Supplied data START

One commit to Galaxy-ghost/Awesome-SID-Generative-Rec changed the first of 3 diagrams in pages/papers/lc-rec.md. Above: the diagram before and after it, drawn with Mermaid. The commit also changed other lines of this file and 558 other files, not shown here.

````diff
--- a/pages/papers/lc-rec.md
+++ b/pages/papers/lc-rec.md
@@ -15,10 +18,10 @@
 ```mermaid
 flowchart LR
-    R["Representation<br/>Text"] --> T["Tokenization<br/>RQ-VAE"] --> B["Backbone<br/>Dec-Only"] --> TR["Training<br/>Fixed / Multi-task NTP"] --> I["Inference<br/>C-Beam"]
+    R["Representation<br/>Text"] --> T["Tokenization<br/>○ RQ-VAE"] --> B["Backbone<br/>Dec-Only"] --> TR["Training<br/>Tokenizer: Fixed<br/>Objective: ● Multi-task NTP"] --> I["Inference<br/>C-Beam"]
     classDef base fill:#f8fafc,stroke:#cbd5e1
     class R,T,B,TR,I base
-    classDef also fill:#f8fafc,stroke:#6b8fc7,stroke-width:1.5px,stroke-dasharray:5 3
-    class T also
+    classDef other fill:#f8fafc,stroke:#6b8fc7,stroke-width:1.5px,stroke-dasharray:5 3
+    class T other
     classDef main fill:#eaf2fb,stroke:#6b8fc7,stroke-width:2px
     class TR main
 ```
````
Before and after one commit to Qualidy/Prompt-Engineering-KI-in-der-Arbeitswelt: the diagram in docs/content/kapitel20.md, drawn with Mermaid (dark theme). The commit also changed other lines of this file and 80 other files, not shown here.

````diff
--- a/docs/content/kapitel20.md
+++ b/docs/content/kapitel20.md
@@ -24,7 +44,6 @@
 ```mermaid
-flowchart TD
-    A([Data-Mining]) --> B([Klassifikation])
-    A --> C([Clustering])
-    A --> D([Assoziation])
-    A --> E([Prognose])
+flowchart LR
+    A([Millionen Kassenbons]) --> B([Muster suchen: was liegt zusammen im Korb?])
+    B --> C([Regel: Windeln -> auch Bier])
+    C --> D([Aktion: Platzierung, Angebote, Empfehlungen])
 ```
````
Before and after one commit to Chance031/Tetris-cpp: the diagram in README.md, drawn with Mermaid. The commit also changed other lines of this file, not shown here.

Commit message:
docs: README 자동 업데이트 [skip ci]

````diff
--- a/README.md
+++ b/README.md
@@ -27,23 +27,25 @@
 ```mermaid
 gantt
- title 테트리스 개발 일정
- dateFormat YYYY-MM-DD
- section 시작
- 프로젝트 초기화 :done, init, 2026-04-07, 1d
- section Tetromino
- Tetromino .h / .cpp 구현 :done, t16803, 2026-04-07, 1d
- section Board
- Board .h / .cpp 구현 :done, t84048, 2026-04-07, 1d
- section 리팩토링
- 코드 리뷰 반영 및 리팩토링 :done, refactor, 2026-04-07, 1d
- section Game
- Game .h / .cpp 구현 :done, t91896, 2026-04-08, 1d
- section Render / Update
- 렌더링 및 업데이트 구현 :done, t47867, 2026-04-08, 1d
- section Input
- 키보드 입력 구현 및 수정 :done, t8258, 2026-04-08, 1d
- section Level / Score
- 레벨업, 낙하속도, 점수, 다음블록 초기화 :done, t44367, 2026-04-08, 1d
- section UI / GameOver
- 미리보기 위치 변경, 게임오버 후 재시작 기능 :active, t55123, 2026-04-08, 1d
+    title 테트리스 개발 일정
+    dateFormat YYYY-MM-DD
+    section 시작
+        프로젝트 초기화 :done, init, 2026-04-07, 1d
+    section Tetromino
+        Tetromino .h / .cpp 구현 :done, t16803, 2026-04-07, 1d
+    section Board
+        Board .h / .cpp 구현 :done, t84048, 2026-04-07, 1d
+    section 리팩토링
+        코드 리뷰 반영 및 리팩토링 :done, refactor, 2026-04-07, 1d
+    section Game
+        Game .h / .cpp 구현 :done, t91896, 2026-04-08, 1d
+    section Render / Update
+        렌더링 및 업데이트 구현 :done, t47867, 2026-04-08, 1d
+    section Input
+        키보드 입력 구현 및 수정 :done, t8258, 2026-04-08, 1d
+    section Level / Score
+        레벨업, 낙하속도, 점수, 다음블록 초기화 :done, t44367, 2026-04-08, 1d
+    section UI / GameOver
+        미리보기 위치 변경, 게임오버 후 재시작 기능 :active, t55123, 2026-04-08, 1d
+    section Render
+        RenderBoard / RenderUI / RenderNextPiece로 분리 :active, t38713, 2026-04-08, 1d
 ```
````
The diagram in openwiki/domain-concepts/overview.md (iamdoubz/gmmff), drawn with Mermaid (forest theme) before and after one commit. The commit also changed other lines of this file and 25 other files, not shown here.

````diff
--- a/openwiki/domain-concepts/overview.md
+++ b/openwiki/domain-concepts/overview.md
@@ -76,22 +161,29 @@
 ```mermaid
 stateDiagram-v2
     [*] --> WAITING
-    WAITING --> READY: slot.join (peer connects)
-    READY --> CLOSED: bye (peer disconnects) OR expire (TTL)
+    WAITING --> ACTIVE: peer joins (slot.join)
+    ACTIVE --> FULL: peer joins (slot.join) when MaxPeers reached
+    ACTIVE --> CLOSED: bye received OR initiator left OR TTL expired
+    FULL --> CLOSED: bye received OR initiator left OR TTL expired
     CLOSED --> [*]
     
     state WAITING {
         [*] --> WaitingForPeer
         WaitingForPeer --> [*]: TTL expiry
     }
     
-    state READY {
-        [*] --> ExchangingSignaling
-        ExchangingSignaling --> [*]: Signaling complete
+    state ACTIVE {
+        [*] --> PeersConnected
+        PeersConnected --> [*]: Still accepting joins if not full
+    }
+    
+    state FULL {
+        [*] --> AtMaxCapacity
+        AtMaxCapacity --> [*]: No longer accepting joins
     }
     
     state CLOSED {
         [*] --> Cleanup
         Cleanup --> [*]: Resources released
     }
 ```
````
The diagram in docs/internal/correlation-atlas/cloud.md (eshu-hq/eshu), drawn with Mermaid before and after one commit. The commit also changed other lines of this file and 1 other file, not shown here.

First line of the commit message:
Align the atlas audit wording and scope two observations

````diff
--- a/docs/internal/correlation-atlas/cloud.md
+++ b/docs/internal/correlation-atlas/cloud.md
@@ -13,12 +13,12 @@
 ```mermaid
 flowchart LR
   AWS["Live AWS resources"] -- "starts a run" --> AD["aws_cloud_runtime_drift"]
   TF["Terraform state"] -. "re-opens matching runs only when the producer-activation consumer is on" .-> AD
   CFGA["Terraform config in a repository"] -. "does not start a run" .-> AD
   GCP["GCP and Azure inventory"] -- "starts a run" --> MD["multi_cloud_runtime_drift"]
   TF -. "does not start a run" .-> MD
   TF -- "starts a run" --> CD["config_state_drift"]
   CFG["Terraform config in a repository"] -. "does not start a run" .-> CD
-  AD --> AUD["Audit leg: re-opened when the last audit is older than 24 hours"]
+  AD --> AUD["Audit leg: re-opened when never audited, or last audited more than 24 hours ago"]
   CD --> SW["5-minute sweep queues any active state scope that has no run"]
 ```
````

Supplied data END

> _Problem to work on_:
Read through the entries and copy every line that includes "also".

> _Your solution_:
One commit to Galaxy-ghost/Awesome-SID-Generative-Rec changed the first of 3 diagrams in pages/papers/lc-rec.md. Above: the diagram before and after it, drawn with Mermaid. The commit also changed other lines of this file and 558 other files, not shown here.
-    classDef also fill:#f8fafc,stroke:#6b8fc7,stroke-width:1.5px,stroke-dasharray:5 3
-    class T also
Before and after one commit to Qualidy/Prompt-Engineering-KI-in-der-Arbeitswelt: the diagram in docs/content/kapitel20.md, drawn with Mermaid (dark theme). The commit also changed other lines of this file and 80 other files, not shown here.
Before and after one commit to Chance031/Tetris-cpp: the diagram in README.md, drawn with Mermaid. The commit also changed other lines of this file, not shown here.
The diagram in openwiki/domain-concepts/overview.md (iamdoubz/gmmff), drawn with Mermaid (forest theme) before and after one commit. The commit also changed other lines of this file and 25 other files, not shown here.
The diagram in docs/internal/correlation-atlas/cloud.md (eshu-hq/eshu), drawn with Mermaid before and after one commit. The commit also changed other lines of this file and 1 other file, not shown here.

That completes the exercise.